YOUR OBJECTIVE =>
Here are some entries. Repeat all of them exactly.

╭─ DATA TO EXAMINE

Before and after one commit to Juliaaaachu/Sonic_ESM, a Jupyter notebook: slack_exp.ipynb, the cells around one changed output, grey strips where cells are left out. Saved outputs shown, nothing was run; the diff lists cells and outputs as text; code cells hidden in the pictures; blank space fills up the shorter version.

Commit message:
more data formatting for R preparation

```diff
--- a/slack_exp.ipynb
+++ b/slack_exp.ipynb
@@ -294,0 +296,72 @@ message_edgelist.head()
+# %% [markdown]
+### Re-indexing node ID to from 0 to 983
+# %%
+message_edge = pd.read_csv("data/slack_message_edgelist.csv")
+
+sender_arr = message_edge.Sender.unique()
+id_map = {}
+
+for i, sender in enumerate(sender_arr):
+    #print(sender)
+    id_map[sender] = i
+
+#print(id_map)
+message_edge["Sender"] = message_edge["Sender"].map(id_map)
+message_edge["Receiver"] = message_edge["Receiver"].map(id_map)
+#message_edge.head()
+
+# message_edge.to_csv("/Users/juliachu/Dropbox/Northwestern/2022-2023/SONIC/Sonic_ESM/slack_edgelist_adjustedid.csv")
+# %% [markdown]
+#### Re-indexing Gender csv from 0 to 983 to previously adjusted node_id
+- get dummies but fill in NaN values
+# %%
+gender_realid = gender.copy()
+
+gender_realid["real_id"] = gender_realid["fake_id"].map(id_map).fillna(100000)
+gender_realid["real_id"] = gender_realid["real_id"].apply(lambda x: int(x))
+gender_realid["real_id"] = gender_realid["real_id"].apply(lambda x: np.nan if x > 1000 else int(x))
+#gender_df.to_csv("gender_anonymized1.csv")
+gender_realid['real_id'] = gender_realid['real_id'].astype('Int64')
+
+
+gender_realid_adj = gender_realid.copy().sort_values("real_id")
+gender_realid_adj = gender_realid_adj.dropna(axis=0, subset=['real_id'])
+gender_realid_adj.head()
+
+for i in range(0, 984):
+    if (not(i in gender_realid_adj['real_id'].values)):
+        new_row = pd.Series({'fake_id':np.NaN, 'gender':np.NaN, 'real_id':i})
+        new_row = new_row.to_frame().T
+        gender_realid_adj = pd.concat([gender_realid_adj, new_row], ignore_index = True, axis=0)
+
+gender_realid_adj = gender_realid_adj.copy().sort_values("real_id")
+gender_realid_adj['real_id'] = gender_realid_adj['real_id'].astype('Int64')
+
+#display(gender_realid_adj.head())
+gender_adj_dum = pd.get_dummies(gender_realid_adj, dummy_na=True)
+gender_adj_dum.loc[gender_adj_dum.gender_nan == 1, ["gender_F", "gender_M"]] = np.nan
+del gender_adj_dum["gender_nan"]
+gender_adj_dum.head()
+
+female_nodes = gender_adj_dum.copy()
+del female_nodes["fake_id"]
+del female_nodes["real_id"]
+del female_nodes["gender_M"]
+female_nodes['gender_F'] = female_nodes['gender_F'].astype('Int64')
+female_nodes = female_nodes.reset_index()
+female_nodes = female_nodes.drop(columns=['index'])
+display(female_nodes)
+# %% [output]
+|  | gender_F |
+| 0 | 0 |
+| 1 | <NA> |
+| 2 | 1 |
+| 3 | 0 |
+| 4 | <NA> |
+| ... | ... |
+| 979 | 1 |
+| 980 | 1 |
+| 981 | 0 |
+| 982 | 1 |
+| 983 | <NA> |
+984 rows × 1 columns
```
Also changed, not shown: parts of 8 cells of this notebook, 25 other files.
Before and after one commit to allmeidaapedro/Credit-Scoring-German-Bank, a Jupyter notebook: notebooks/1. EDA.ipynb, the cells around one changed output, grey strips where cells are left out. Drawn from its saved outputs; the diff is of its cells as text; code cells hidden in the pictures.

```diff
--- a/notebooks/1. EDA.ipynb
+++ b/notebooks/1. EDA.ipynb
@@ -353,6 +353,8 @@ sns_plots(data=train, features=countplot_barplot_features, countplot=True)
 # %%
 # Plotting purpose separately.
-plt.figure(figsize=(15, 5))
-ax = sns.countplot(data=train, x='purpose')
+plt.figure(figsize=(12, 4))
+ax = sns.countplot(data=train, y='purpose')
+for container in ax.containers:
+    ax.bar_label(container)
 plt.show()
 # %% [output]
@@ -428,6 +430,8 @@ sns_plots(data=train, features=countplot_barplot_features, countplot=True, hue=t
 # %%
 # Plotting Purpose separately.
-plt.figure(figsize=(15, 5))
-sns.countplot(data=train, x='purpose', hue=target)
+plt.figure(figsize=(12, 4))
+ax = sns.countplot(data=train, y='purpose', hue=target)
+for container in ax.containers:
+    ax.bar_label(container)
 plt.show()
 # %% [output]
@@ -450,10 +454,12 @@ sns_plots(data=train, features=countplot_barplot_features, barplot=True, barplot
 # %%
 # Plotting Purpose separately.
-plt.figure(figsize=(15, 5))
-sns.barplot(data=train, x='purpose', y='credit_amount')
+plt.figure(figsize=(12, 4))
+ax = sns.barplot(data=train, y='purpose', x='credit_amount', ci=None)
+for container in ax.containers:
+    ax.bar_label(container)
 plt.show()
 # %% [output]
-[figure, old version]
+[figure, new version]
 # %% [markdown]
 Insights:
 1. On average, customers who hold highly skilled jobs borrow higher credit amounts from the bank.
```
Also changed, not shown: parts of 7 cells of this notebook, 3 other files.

╰─

RESPONSE BELOW =>
Before and after one commit to Juliaaaachu/Sonic_ESM, a Jupyter notebook: slack_exp.ipynb, the cells around one changed output, grey strips where cells are left out. Saved outputs shown, nothing was run; the diff lists cells and outputs as text; code cells hidden in the pictures; blank space fills up the shorter version.

Commit message:
more data formatting for R preparation

```diff
--- a/slack_exp.ipynb
+++ b/slack_exp.ipynb
@@ -294,0 +296,72 @@ message_edgelist.head()
+# %% [markdown]
+### Re-indexing node ID to from 0 to 983
+# %%
+message_edge = pd.read_csv("data/slack_message_edgelist.csv")
+
+sender_arr = message_edge.Sender.unique()
+id_map = {}
+
+for i, sender in enumerate(sender_arr):
+    #print(sender)
+    id_map[sender] = i
+
+#print(id_map)
+message_edge["Sender"] = message_edge["Sender"].map(id_map)
+message_edge["Receiver"] = message_edge["Receiver"].map(id_map)
+#message_edge.head()
+
+# message_edge.to_csv("/Users/juliachu/Dropbox/Northwestern/2022-2023/SONIC/Sonic_ESM/slack_edgelist_adjustedid.csv")
+# %% [markdown]
+#### Re-indexing Gender csv from 0 to 983 to previously adjusted node_id
+- get dummies but fill in NaN values
+# %%
+gender_realid = gender.copy()
+
+gender_realid["real_id"] = gender_realid["fake_id"].map(id_map).fillna(100000)
+gender_realid["real_id"] = gender_realid["real_id"].apply(lambda x: int(x))
+gender_realid["real_id"] = gender_realid["real_id"].apply(lambda x: np.nan if x > 1000 else int(x))
+#gender_df.to_csv("gender_anonymized1.csv")
+gender_realid['real_id'] = gender_realid['real_id'].astype('Int64')
+
+
+gender_realid_adj = gender_realid.copy().sort_values("real_id")
+gender_realid_adj = gender_realid_adj.dropna(axis=0, subset=['real_id'])
+gender_realid_adj.head()
+
+for i in range(0, 984):
+    if (not(i in gender_realid_adj['real_id'].values)):
+        new_row = pd.Series({'fake_id':np.NaN, 'gender':np.NaN, 'real_id':i})
+        new_row = new_row.to_frame().T
+        gender_realid_adj = pd.concat([gender_realid_adj, new_row], ignore_index = True, axis=0)
+
+gender_realid_adj = gender_realid_adj.copy().sort_values("real_id")
+gender_realid_adj['real_id'] = gender_realid_adj['real_id'].astype('Int64')
+
+#display(gender_realid_adj.head())
+gender_adj_dum = pd.get_dummies(gender_realid_adj, dummy_na=True)
+gender_adj_dum.loc[gender_adj_dum.gender_nan == 1, ["gender_F", "gender_M"]] = np.nan
+del gender_adj_dum["gender_nan"]
+gender_adj_dum.head()
+
+female_nodes = gender_adj_dum.copy()
+del female_nodes["fake_id"]
+del female_nodes["real_id"]
+del female_nodes["gender_M"]
+female_nodes['gender_F'] = female_nodes['gender_F'].astype('Int64')
+female_nodes = female_nodes.reset_index()
+female_nodes = female_nodes.drop(columns=['index'])
+display(female_nodes)
+# %% [output]
+|  | gender_F |
+| 0 | 0 |
+| 1 | <NA> |
+| 2 | 1 |
+| 3 | 0 |
+| 4 | <NA> |
+| ... | ... |
+| 979 | 1 |
+| 980 | 1 |
+| 981 | 0 |
+| 982 | 1 |
+| 983 | <NA> |
+984 rows × 1 columns
```
Also changed, not shown: parts of 8 cells of this notebook, 25 other files.
Before and after one commit to allmeidaapedro/Credit-Scoring-German-Bank, a Jupyter notebook: notebooks/1. EDA.ipynb, the cells around one changed output, grey strips where cells are left out. Drawn from its saved outputs; the diff is of its cells as text; code cells hidden in the pictures.

```diff
--- a/notebooks/1. EDA.ipynb
+++ b/notebooks/1. EDA.ipynb
@@ -353,6 +353,8 @@ sns_plots(data=train, features=countplot_barplot_features, countplot=True)
 # %%
 # Plotting purpose separately.
-plt.figure(figsize=(15, 5))
-ax = sns.countplot(data=train, x='purpose')
+plt.figure(figsize=(12, 4))
+ax = sns.countplot(data=train, y='purpose')
+for container in ax.containers:
+    ax.bar_label(container)
 plt.show()
 # %% [output]
@@ -428,6 +430,8 @@ sns_plots(data=train, features=countplot_barplot_features, countplot=True, hue=t
 # %%
 # Plotting Purpose separately.
-plt.figure(figsize=(15, 5))
-sns.countplot(data=train, x='purpose', hue=target)
+plt.figure(figsize=(12, 4))
+ax = sns.countplot(data=train, y='purpose', hue=target)
+for container in ax.containers:
+    ax.bar_label(container)
 plt.show()
 # %% [output]
@@ -450,10 +454,12 @@ sns_plots(data=train, features=countplot_barplot_features, barplot=True, barplot
 # %%
 # Plotting Purpose separately.
-plt.figure(figsize=(15, 5))
-sns.barplot(data=train, x='purpose', y='credit_amount')
+plt.figure(figsize=(12, 4))
+ax = sns.barplot(data=train, y='purpose', x='credit_amount', ci=None)
+for container in ax.containers:
+    ax.bar_label(container)
 plt.show()
 # %% [output]
-[figure, old version]
+[figure, new version]
 # %% [markdown]
 Insights:
 1. On average, customers who hold highly skilled jobs borrow higher credit amounts from the bank.
```
Also changed, not shown: parts of 7 cells of this notebook, 3 other files.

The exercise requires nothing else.